by Dr. Dan Mitchell
Recent developments in Europe – specifically the collapse of the EU Savings Tax Directive – conclusively demonstrate that there is no “level playing field” in the tax competition arena. As a result, the Bahamas has a golden opportunity to reclaim its sovereignty and restore its flagging economy. Following the examples of Antigua, Panama, and the Cayman Islands, the Prime Minister should inform the Organization for Economic Cooperation and Development that the Bahamas is no longer obligated to eviscerate its tax and privacy laws for the benefit of high-tax nations.
This step is desirable for three reasons. First, it may be a simple matter of national survival. The Bahamas already has suffered because of the policies implemented at the end of 2000. If the damage caused by those policies is compounded by the types of changes demanded by the OECD – giving foreign tax collectors sweeping rights to tax income earned in the Bahamas, it is quite likely that the steady exodus of capital will become a stampede. The loss of a competitive financial services industry would condemn the Bahamian people to a future of low-wage jobs and tenuous dependence on the tourist industry. The bureaucrats in Paris (who receive extremely generous tax-free salaries) may not care if this happens, but leaders in the Bahamas certainly should fight against this bleak future.

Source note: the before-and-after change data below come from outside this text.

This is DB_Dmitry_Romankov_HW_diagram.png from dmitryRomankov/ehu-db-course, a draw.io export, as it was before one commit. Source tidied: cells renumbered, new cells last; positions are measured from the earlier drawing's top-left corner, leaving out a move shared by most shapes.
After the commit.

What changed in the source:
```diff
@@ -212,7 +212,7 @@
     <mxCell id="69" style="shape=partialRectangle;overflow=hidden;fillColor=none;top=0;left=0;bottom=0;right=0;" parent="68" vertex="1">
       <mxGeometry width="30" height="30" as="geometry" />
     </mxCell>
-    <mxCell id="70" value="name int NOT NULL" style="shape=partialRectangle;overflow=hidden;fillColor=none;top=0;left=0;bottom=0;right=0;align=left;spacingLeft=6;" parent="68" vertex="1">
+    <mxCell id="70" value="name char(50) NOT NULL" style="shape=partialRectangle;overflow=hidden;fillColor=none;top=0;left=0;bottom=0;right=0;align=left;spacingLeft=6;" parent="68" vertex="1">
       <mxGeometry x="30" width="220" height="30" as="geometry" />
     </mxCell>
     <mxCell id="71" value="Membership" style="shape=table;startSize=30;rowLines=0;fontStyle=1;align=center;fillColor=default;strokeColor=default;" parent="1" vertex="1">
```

Second, the Bahamas should tell the OECD to go jump in a lake as part of the global fight to preserve fiscal sovereignty. Some nations, particularly in Europe, have destroyed jobs and scared away capital because of oppressive and confiscatory tax burdens. But rather than fix those policies (Ireland has shown that this is possible), these nations would like to create a global tax cartel and destroy tax competition. Defeating tax harmonization policies such as information-exchange is critical if we want a world with freedom and sovereignty.
Finally, the Bahamas should withdraw its commitment to the OECD because the terms of the agreement have not been met. The Bahamian “commitment letter” to the OECD was very clear. It stated that the commitments were explicitly contingent upon certain conditions. Here are two relevant passages from the letter:

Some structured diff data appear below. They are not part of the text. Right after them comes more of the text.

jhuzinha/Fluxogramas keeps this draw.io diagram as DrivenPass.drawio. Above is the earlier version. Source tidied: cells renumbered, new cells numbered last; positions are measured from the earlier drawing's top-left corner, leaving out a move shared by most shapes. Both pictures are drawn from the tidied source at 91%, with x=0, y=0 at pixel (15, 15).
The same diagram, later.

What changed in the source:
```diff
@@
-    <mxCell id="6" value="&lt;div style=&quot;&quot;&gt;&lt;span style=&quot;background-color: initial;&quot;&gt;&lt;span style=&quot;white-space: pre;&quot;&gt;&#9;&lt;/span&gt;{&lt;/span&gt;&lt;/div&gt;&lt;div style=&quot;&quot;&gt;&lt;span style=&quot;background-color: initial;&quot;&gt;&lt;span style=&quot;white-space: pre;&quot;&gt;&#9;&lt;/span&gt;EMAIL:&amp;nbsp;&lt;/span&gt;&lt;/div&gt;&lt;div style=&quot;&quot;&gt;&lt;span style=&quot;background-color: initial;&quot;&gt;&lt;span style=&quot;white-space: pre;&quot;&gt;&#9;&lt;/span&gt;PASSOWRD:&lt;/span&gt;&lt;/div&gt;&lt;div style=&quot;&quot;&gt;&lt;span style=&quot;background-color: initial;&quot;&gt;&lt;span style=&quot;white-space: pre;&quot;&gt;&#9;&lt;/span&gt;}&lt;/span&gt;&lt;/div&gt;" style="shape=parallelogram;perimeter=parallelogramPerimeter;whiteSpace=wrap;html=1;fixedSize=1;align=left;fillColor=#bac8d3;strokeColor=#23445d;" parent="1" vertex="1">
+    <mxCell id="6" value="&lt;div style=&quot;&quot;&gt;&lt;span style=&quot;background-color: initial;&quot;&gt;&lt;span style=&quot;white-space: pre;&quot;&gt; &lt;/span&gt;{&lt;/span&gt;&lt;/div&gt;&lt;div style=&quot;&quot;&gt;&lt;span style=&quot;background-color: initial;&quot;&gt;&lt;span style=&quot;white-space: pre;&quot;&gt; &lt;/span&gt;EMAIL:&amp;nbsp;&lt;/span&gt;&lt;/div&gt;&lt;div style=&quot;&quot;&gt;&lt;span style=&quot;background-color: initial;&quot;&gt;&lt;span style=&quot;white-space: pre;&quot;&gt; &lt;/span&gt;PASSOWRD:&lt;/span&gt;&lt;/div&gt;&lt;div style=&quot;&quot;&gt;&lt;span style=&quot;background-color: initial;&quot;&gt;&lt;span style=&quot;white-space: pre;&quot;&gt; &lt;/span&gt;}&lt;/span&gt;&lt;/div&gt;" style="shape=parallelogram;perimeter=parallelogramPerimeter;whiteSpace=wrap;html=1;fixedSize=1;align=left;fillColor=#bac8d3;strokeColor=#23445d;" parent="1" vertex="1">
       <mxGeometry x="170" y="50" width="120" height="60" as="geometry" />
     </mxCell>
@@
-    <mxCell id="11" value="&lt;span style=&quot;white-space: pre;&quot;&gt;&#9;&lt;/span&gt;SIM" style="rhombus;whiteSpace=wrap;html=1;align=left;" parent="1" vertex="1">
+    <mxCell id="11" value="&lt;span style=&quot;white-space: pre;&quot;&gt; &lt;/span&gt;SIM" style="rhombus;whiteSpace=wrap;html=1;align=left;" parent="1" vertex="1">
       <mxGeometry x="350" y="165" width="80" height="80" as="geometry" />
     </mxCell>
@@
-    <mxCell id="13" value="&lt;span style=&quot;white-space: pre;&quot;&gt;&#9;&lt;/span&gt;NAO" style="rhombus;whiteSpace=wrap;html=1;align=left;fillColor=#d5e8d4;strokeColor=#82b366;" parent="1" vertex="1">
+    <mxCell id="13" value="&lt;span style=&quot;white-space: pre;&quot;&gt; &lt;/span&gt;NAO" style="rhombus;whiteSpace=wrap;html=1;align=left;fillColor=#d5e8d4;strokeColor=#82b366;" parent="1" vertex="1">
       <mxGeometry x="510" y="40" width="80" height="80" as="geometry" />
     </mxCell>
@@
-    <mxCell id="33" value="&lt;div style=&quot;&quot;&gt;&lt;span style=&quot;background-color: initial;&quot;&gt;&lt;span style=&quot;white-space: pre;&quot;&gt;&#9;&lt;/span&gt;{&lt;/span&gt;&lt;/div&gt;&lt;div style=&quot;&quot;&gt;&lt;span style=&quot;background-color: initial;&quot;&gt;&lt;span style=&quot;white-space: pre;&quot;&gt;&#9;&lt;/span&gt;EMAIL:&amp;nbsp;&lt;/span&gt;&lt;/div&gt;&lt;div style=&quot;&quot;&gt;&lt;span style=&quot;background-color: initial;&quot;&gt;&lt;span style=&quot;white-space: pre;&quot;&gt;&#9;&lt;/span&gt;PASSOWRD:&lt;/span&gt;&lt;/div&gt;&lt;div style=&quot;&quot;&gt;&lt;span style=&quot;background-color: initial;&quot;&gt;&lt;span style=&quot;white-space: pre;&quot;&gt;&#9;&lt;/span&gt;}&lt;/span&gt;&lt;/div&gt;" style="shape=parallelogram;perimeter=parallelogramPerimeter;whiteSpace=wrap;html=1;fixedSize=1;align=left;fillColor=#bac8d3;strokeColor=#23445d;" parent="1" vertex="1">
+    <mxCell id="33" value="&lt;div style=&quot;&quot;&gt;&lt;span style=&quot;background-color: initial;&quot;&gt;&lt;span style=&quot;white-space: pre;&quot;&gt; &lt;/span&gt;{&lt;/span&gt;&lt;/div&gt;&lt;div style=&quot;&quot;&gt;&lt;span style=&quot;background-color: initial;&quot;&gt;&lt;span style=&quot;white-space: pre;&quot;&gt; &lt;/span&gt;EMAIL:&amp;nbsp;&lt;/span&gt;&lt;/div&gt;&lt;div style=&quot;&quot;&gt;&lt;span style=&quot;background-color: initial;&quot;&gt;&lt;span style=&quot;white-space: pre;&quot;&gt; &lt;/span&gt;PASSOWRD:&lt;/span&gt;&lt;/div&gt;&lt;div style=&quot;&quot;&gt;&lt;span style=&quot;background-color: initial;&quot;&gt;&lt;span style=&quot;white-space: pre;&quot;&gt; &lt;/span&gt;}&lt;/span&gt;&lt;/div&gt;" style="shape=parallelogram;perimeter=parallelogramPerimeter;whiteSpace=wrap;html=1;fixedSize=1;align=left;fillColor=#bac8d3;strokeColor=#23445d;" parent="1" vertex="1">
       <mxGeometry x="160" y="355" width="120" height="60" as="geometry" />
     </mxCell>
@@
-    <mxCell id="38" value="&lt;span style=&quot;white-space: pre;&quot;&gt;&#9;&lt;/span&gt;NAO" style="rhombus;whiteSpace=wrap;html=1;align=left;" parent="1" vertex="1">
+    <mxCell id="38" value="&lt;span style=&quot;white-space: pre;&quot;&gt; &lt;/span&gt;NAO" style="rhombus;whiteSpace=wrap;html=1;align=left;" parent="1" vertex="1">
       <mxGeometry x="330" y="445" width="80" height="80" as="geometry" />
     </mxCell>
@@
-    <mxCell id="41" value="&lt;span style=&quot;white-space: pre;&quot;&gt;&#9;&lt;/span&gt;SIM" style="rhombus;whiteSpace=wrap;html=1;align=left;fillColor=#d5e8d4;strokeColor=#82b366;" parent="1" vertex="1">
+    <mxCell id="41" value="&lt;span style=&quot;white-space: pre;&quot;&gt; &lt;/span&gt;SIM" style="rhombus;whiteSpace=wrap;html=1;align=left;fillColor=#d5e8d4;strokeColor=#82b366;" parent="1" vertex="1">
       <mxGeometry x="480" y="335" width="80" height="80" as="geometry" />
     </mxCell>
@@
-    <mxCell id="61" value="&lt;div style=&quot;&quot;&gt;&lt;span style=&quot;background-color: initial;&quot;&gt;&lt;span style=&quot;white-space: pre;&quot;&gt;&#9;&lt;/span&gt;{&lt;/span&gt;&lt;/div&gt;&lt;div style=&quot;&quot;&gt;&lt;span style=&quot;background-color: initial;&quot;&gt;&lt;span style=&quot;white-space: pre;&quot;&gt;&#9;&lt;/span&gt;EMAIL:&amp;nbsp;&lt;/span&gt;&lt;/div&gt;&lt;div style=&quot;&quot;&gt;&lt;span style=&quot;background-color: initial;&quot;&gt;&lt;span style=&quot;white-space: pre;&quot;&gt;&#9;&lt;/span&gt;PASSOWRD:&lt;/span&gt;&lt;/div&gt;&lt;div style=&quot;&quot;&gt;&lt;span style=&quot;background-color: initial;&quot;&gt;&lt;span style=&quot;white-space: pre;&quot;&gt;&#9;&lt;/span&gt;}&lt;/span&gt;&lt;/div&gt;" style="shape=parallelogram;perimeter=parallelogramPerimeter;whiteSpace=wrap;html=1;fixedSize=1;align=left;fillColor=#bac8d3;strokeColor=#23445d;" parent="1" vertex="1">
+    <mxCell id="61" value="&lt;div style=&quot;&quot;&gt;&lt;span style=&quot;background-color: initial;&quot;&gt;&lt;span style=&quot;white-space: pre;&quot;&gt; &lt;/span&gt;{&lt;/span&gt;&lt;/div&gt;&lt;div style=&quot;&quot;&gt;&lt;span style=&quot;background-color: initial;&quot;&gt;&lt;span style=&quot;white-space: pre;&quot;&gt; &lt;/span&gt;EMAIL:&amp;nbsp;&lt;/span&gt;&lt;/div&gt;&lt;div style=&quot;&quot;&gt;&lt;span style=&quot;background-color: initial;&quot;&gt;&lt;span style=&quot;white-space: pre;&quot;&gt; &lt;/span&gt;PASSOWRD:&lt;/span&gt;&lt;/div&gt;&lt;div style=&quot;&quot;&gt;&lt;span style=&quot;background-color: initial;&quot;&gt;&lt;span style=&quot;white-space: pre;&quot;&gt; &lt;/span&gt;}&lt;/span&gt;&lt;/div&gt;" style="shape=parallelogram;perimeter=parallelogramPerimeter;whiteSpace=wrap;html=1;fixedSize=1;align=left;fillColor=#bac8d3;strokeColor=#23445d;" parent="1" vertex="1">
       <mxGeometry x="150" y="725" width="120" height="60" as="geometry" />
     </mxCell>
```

The Bahamas considers the establishment of a level playing field among all OECD member countries and also those non-member jurisdictions with which it is materially in competition in the provision of cross border financial services to be critical to its economic interest.
Those jurisdictions, including OECD member countries and other countries and jurisdictions yet to be identified, that fail to make equivalent commitments or to satisfy the standards of the 1998 Harmful Tax Competition Report, will be subject to a framework of co-ordinated defensive measures:

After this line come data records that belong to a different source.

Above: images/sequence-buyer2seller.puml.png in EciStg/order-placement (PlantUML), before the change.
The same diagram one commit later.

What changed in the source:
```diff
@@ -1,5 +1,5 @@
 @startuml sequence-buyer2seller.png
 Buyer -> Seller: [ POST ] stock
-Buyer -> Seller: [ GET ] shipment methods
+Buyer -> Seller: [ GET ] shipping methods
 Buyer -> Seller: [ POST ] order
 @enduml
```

It does not require a degree in rocket science to see that these conditions have not been satisfied. The original EU Savings Tax Directive – which was based on automatic and unlimited information sharing – would have partially satisfied these conditions, but that proposal collapsed. And the EU’s new proposal (an impractical co-existence model based on either withholding taxes or information exchange) clearly does not satisfy the “level playing field” requirement.
This assumes, of course, that it is even possible to implement and enforce the new EU Directive. This is highly unlikely. It would lead to significant capital outflows to jurisdictions like Panama, Hong Kong, and the United States (the EU claims that U.S. policies already are compatible with the new Directive, but this novel assertion is widely seen as a way of sidestepping American opposition). Switzerland and Luxembourg presumably will not acquiesce to something that cripples their competitive position.
And if Switzerland, Luxembourg, the United States, Panama, and Hong Kong are allowed to retain their “tax haven” policies, the Bahamas clearly retains the right to do likewise. The Bahamas government should reject international schemes that would turn it into a fiscal colony. The “commitment letter” to the OECD was a mistake, but this error now can be rectified because of what has happened to the EU Savings Tax Directive.